from the synchronization primitives. The talk will focus on the issue
that the users faced when using GASPI and how Chapel may provide a
better end-user while still providing high performance.
If you can dodge a wrench, you can dodge a ball
Dylan Stark, George Stelle (Sandia National Laboratories)
Abstract: This talk will focus on the importance of low-level runtime
configuration choices for achieving high performance, and how
application and node architecture can necessitate different choices.
The Chapel programming language significantly lowers the
programmability barrier for writing parallel applications by providing
clean semantics and abstractions for managing concurrency and data.
Nevertheless, concurrent execution and dynamic management of on-node
parallel resources is the responsibility of the underlying task layer.
In the case of the current default, Sandia¹s Qthreads library, we show
that mindful configuration for the node architecture and application
is essential, and that making the wrong choices can be ruinous. That
is to say, by avoiding performance pitfalls in the underlying thread
layer (the wrench), we improve the likelihood of avoiding performance
pitfalls in the higher level language (the ball).
A Progress Report on COHX: Chapel on HSA + XTQ
Mauricio Breternitz, Bibek Ghimire, Mike Chu, Steve Reinhardt (Advanced Micro Devices (AMD))
- Abstract: We report on our experience porting Chapel to the eXtended Task Queueing model (XTQ), an extension to HSA - Heterogeneous System Architecture. The HSA Architecture enables user-level tasking via architecturally-defined task-enqueueing to CPU and GPU task queues. XTQ extends HSA by enabling cross-node task queuing via RDMA access to HSA queues on remote nodes. We describe our approach and experience in porting Chapel to utilize XTQ. This comprises identifying and insulating Chapel runtime components that are updated to support this organization.

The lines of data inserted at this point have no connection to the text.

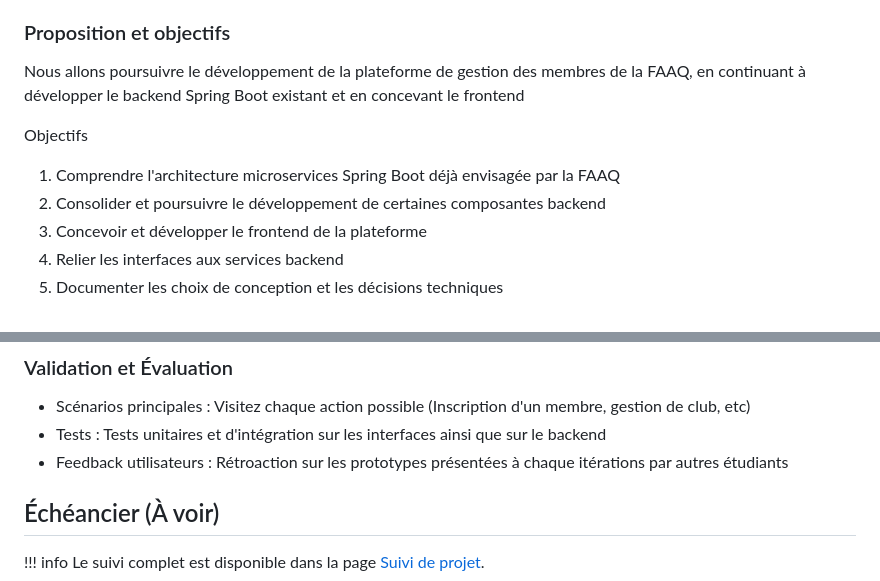
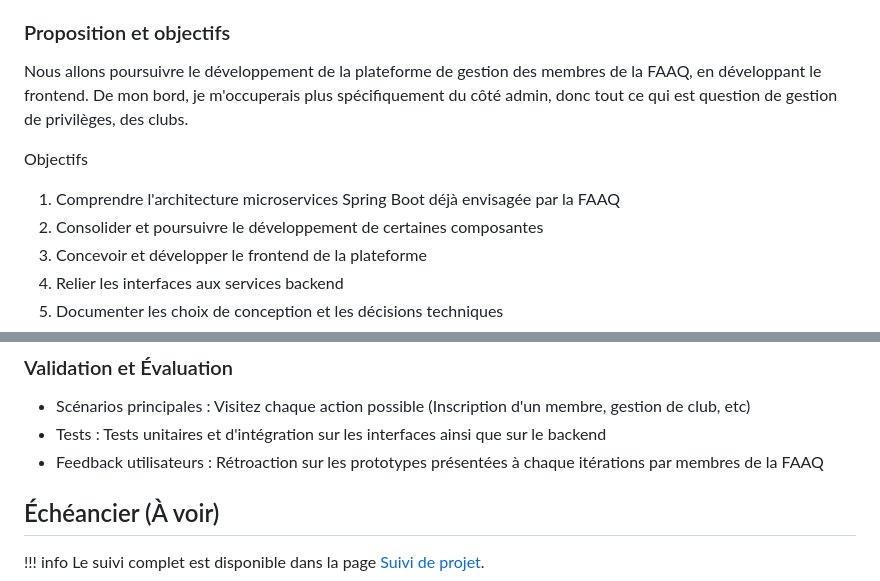
Before and after one commit to Michel5005/IFT3150, a Markdown page: template-projet/docs/index.md, 2 parts joined by grey strips. Drawn GitHub-style.

Commit message:
Révision et ajustement sur certaines parties

```diff
--- a/template-projet/docs/index.md
+++ b/template-projet/docs/index.md
@@ -33,12 +33,12 @@ La FAAQ compte 26 clubs membres, environ 2000 membres et plus de 1200 transactio
 
 ### Proposition et objectifs
 
-Nous allons poursuivre le développement de la plateforme de gestion des membres de la FAAQ, en continuant à développer le backend Spring Boot existant et en concevant le frontend
+Nous allons poursuivre le développement de la plateforme de gestion des membres de la FAAQ, en développant le frontend. De mon bord, je m'occuperais plus spécifiquement du côté admin, donc tout ce qui est question de gestion de privilèges, des clubs.
 
 Objectifs
 
 1. Comprendre l'architecture microservices Spring Boot déjà envisagée par la FAAQ
-2. Consolider et poursuivre le développement de certaines composantes backend
+2. Consolider et poursuivre le développement de certaines composantes
 3. Concevoir et développer le frontend de la plateforme
 4. Relier les interfaces aux services backend
 5. Documenter les choix de conception et les décisions techniques
@@ -58,7 +58,7 @@ Objectifs
 
 - Scénarios principales : Visitez chaque action possible (Inscription d'un membre, gestion de club, etc)
 - Tests : Tests unitaires et d'intégration sur les interfaces ainsi que sur le backend
-- Feedback utilisateurs : Rétroaction sur les prototypes présentées à chaque itérations par autres étudiants
+- Feedback utilisateurs : Rétroaction sur les prototypes présentées à chaque itérations par membres de la FAAQ
 
 ## Échéancier (À voir)
 
```
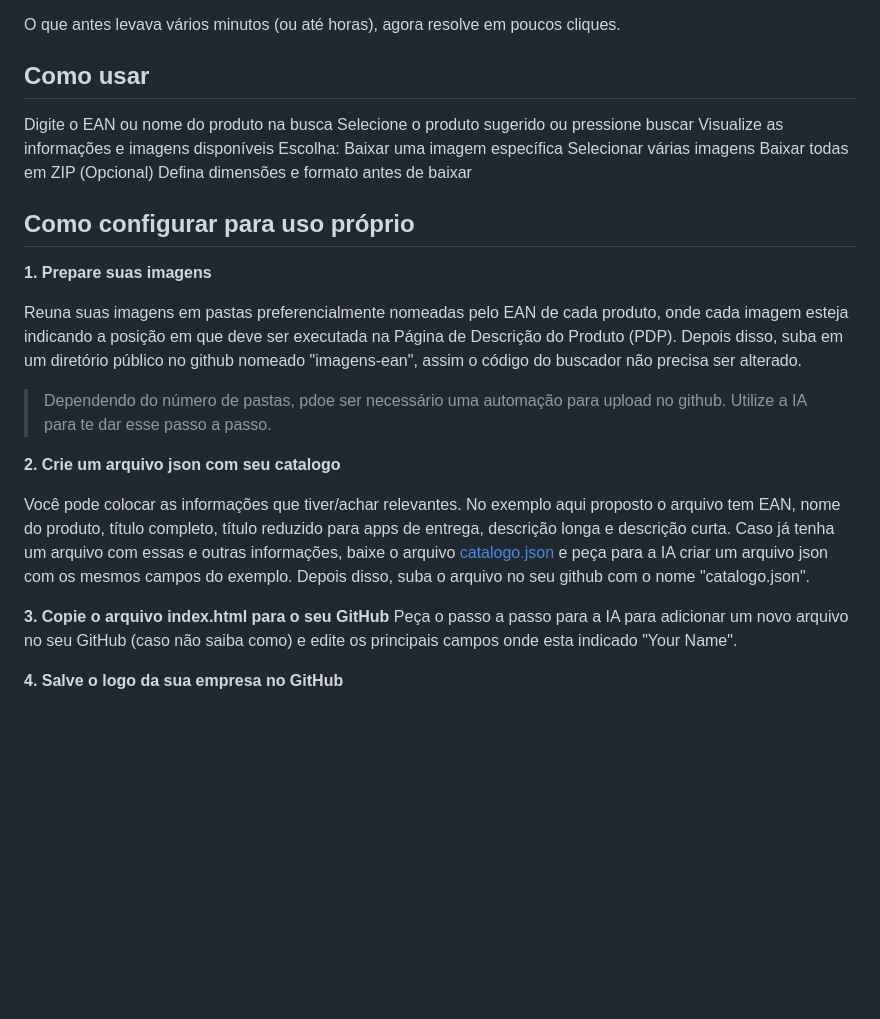
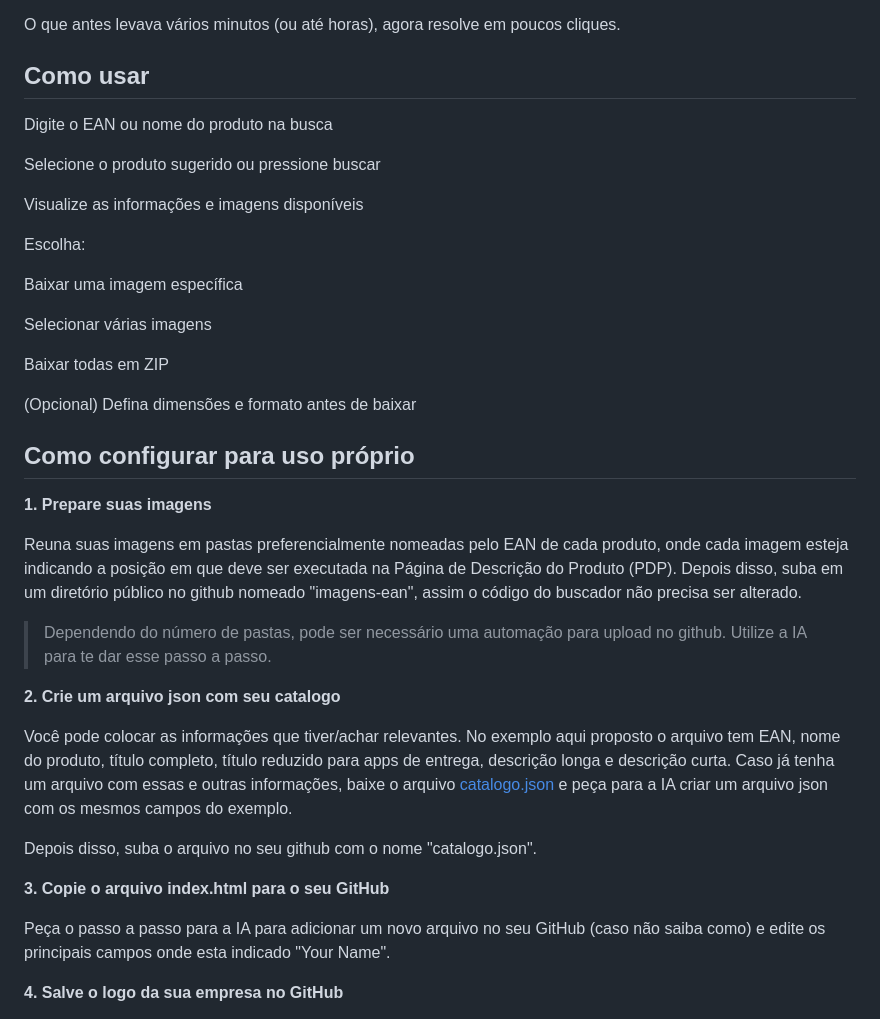
Before and after one commit to franklinelton/buscador-de-pso, a Markdown page: README.md, the part around the change. GitHub-like rendering; blank space fills up the shorter version.

```diff
--- a/README.md
+++ b/README.md
@@ -29,13 +29,21 @@ Consiga responder demandas de e-commerce com muito mais agilidade
 O que antes levava vários minutos (ou até horas), agora resolve em poucos cliques.
 
 ## Como usar
+
 Digite o EAN ou nome do produto na busca
+
 Selecione o produto sugerido ou pressione buscar
+
 Visualize as informações e imagens disponíveis
+
 Escolha:
+
 Baixar uma imagem específica
+
 Selecionar várias imagens
+
 Baixar todas em ZIP
+
 (Opcional) Defina dimensões e formato antes de baixar
 
 ## Como configurar para uso próprio
@@ -43,14 +51,16 @@ Baixar todas em ZIP
 **1. Prepare suas imagens**
 
 Reuna suas imagens em pastas preferencialmente nomeadas pelo EAN de cada produto, onde cada imagem esteja indicando a posição em que deve ser executada na Página de Descrição do Produto (PDP). Depois disso, suba em um diretório público no github nomeado "imagens-ean", assim o código do buscador não precisa ser alterado.
-> Dependendo do número de pastas, pdoe ser necessário uma automação para upload no github. Utilize a IA para te dar esse passo a passo.
+> Dependendo do número de pastas, pode ser necessário uma automação para upload no github. Utilize a IA para te dar esse passo a passo.
 
 **2. Crie um arquivo json com seu catalogo**
 
 Você pode colocar as informações que tiver/achar relevantes. No exemplo aqui proposto o arquivo tem EAN, nome do produto, título completo, título reduzido para apps de entrega, descrição longa e descrição curta. Caso já tenha um arquivo com essas e outras informações, baixe o arquivo [catalogo.json](https://github.com/franklinelton/buscador-de-pso/blob/1074910de0db5d2c9ce59dd2424aa7e2938f3336/catalogo.json) e peça para a IA criar um arquivo json com os mesmos campos do exemplo.
+
 Depois disso, suba o arquivo no seu github com o nome "catalogo.json".
 
 **3. Copie o arquivo index.html para o seu GitHub**
+
 Peça o passo a passo para a IA para adicionar um novo arquivo no seu GitHub (caso não saiba como) e edite os principais campos onde esta indicado "Your Name".
 
 **4. Salve o logo da sua empresa no GitHub**
```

We also describe initial experience with running Chapel-generated XTQ-enabled binaries in two environments: an emulation layer, which provides the XTQ API and runs on an HSA-enabled infiniband-connected cluster, as well as a gem5-based simulation model, which provides the XTQ API via a NIC device. The XTQ API is implemented and presented as an extension to the Portals 4 interface, underneath Chapel's GasNET layer. Initial microbenchmark results indicate potential speedup via low-latency intra- and inter-node task enqueueing.